UT system makes free tuition a reality for thousands of students – NBC 5 Dallas-Fort Worth
With 45 million Americans struggling with student debt, universities are doing what they can to ease the burden.
There is a growing new effort to help struggling families pay for their education, and two North Texas schools are part of it.
In February, the UT System Board approved a new $300 million endowment called the “Promise Plus” program. Beginning in the fall semester, it will provide enhanced tuition assistance to eligible students at seven UT institutions: UT Arlington, UT Dallas, UT El Paso, UT Permian Basin, UT Rio Grande Valley, UT San Antonio, and UT Tyler. .
In 2019, Regents had already created a $167 million endowment to provide tuition support for UT Austin students.
These new funds distributed to schools like UT Arlington and UT Dallas will allow thousands more local students to access funding they have never had before for their future.

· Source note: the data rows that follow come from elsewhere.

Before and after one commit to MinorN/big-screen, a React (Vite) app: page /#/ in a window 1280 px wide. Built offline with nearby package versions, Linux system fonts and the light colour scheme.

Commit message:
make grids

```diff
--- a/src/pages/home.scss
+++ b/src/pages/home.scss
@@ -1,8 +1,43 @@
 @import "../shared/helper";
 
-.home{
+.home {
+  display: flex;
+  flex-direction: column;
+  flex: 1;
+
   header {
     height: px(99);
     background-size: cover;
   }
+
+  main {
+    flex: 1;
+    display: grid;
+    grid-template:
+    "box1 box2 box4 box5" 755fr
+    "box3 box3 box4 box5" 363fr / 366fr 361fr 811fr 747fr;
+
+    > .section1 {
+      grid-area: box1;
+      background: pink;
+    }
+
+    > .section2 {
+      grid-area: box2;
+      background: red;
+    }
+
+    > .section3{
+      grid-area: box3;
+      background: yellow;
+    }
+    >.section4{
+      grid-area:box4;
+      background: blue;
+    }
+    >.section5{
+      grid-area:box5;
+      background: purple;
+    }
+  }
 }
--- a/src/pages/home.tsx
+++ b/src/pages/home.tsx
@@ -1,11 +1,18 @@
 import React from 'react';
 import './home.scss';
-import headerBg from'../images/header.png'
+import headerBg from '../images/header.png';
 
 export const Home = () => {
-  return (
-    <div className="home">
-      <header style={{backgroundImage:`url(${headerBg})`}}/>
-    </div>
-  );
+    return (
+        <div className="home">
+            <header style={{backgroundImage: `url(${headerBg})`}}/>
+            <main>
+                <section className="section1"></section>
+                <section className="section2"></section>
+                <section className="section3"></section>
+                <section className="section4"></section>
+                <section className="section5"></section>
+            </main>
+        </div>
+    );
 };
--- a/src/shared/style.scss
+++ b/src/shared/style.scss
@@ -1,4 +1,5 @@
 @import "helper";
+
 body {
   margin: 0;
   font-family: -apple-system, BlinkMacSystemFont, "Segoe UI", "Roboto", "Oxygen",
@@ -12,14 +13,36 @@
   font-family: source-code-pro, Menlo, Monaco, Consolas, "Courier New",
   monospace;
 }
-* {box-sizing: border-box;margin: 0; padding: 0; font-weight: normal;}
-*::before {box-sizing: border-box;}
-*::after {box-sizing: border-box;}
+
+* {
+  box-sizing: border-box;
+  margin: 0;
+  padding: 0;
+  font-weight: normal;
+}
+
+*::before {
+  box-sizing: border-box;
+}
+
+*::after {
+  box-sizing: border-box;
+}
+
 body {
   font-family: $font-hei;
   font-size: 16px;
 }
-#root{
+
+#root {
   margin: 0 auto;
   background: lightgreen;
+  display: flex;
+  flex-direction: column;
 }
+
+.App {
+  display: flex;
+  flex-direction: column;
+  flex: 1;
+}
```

UT Dallas can now expand its already existing Comet Promise program, which provides free tuition coverage for those with household incomes below $65,000 per year. Prior to the supplemental endowment, the program only covered tuition for incomes below $25,000 per year.
“The students who receive this support are some of the best and brightest,” UT Dallas President Richard C. Benson said in a press release. “They are our future leaders, entrepreneurs and innovators. I am extremely grateful for this support and what it means for our mission at the University.
The new money is also helping UT Arlington officially launch its new Blaze Forward program, covering tuition for undergraduate students with household incomes below $85,000 per year. UTA expects to support around 4,000 students in the coming year.
A new endowment worth millions of dollars at the University of Texas at Arlington is making a college education a reality for some students.
“There is definitely a social responsibility between universities, especially to make sure universities are accessible,” said Troy Johnson, vice president of enrollment management at UTA. “We want to make sure people aren’t left behind. Brilliant people — people who will become great engineers, doctors, nurses, lawyers, historians and economists. They come from all walks of life and all levels of income. So making sure low-income families aren’t left behind as we move forward is a really positive step.”
He said more and more programs like this are taking place across the country as outcry grows to help ease the burden of student debt.
“It really happened at a very important time as well because COVID-19 has shown a negative impact on low-income families and college attendance. The data is starting to be very clear that this is a very significant impact” , Johnson said. “And so, now it can counter that. The timing is really, really good.
Kelly Phan, a freshman at UTA who dreams of becoming a paramedic, has just found out that she is eligible for the new “Blaze Forward” program.
She said her mother worked as a nail technician in Arlington, earning just $30,000 a year to support a family of five.
“You can imagine she worked hard and I love her for that. She worked hard and raised a family on her own and I’m so proud of her for that. I’m so grateful that she kept us alive,” Phan said.
Phan said that, like her older brother, she was entirely dependent on scholarships and financial aid to pay for her education. The tricky part is how competitive these scholarships are, even if you have good grades.
Asking for this money can also feel like a full-time job.
“For every scholarship you apply for, I’ve probably applied for about 100 scholarships,” Phan said.
Phan said she almost wondered how she would spend the rest of college without going into heavy debt until the new UT system endowment money came in.
“I chose the cheapest options to save as much money as possible. And I’m still struggling to help pay for that,” she said.
But now the path is much clearer for Phan and so many other students who won’t have to worry about money so much.
“Having the peace of mind of having this money is really going to help them focus more on the studies and the academic side of college,” she said.
Phan is on track to receive the new benefits starting this fall for her second year.
As the Blaze Forward program expands, UTA officials hope to cover tuition for more than 4,600 students per year.
“We want to make a UTA education even more accessible and provide strong financial guarantees to families and students in need,” said Teik C. Lim, Acting President. “By devoting more of our resources to the success of our students, we are investing in the future of our university, and in the promise and potential of thousands of current and future talented Mavericks in North Texas and beyond. .”
The UT system’s new Promise Plus funding applies not only to new students, but to current students.
Only full-time undergraduate students who reside in Texas, complete the FAFSA, and are eligible for need-based aid are eligible to receive Promise Plus funds. Individual institutions may have additional criteria and will determine the number of students who will be served by Promise Plus funding. Check with your school’s financial aid office for more information.
If you are not attending a campus in the UT system, check with your school’s financial aid office for financial aid options. Many campuses are involved in the Texas Grant, which is open to students from all public universities in Texas. Read more information about this program online.
“UTA and many colleges and universities are also going to be committed to students who may not meet these criteria. So while this is a wonderful program, and it guarantees tuition and fees, we also have very strong financial aid and scholarship programs at our university,” Johnson said. “An important message is that others don’t necessarily need to feel left out. They may not have this exact program and their financial support may be a little different, but we will work as much as possible to make sure the affordability is there for talented students.”